This content has been restricted to logged in users only. Please login to view this content.
Monday, September 20, 2021
Written For Kids. By Kids.

Want to write for us? Click Here


Analyzing The EIA Notification 2020

Written by Prakriti Panwar, a grade 11 student.

The EIA (Environment Impact Assessment), as the name suggests is a process which ‘studies the environmental impact of a proposed project’. The EIA procedure mainly studies the effect of big industrial projects on the social, cultural, and environmental aspects and thereafter, suggests environment and community-friendly alternatives/solutions in the early stages of the project itself…

By I Kid You Not , in Ages 12 - 18 Climate Change Environment News , at August 13, 2020 Tags: , , , , ,

Written by Prakriti Panwar, a grade 11 student.

The EIA (Environment Impact Assessment), as the name suggests is a process which ‘studies the environmental impact of a proposed project’. The EIA procedure mainly studies the effect of big industrial projects on the social, cultural, and environmental aspects and thereafter, suggests environment and community-friendly alternatives/solutions in the early stages of the project itself.

Almost every country has an EIA. In India, however, the EIA was formed to achieve the objectives of the Environment Protection Act of 1986. The Bhopal Gas Leak Disaster of 1984 greatly shaped the enactment of all this.

So, what is wrong with the new EIA draft?

The 2020 EIA notification mainly talks of two types of approvals- the EC or the ‘prior environment clearance’ by experts, and the EP, or the ‘environmental provision’ which is done without consulting any experts.

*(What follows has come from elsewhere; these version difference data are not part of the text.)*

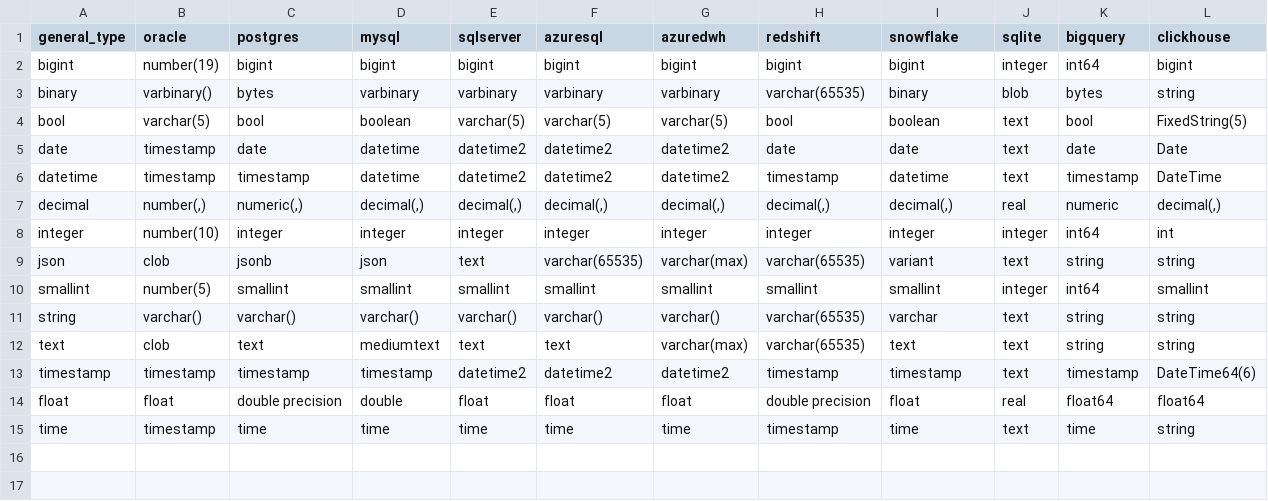
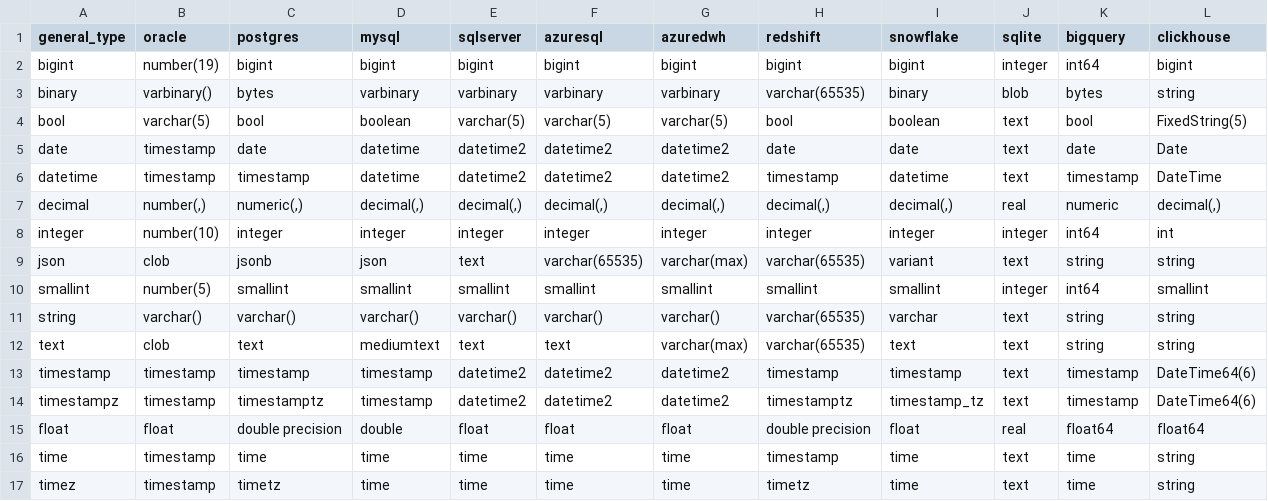
Before and after one commit to flarco/dbio, a TSV file: database/templates/types_general_to_native.tsv, drawn as a sheet.

Commit message:
[skip ci] update time zone conversion

```diff
--- a/database/templates/types_general_to_native.tsv
+++ b/database/templates/types_general_to_native.tsv
@@ -13,3 +13,5 @@ text	clob	text	mediumtext	text	text	varchar(max)	varchar(65535)	text	text	string
 timestamp	timestamp	timestamp	timestamp	datetime2	datetime2	datetime2	timestamp	timestamp	text	timestamp	DateTime64(6)
+timestampz	timestamp	timestamptz	timestamp	datetime2	datetime2	datetime2	timestamptz	timestamp_tz	text	timestamp	DateTime64(6)
 float	float	double precision	double	float	float	float	double precision	float	real	float64	float64
 time	timestamp	time	time	time	time	time	timestamp	time	text	time	string
+timez	timestamp	timetz	time	time	time	time	timetz	time	text	time	string
```
Also changed, not shown: database/templates/types_native_to_general.tsv.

The notification also mentions that 40 projects (building foundations, solar thermal power plants, clay and sand extraction, effluent treatment plants etc.) need not go through either the EP or the EC, which basically means that they are excused from any sort of expert interference or consultation. The Centre of Science and Environment even stated that such a ‘construction boom’ would lead to increased carbon emissions, thus making it unfit for people to live in cities.

Moreover, other projects, such as irrigation, acid manufacturing, production of chemical fertilizers and biomedical waste treatment facilities also need not go through a ‘public consultation’ process. Hence, the citizens have no say in any of these projects, all of which are potentially hazardous and are capable of affecting the livelihood of laymen.

Projects which have been set up without environmental clearance, that is, are illegal, are also eligible to be granted clearance even after the inauguration.

Another important thing that was omitted from the new draft was the ability for the public to report any cases of ‘violations or non-compliance’. The government will be accepting reports only from the ‘violator-promoters’, government authorities, and the Regulatory Authority.

In all, the provisions mentioned in the 2020 draft of the EIA, are contradictory and go against its very basic principle-protecting the environment.

What are people doing about it?

In response to the controversial draft, many environmentalists and youth organizations have signed petitions, drafted several emails to the Secretary, Ministry of Environment, Forest and Climate Change.

The youth, despite being confined to their houses, created movements via social media and sent collective suggestions and objections to the government by 11th August 2020.

Comments


Leave a Reply


Your email address will not be published. Required fields are marked *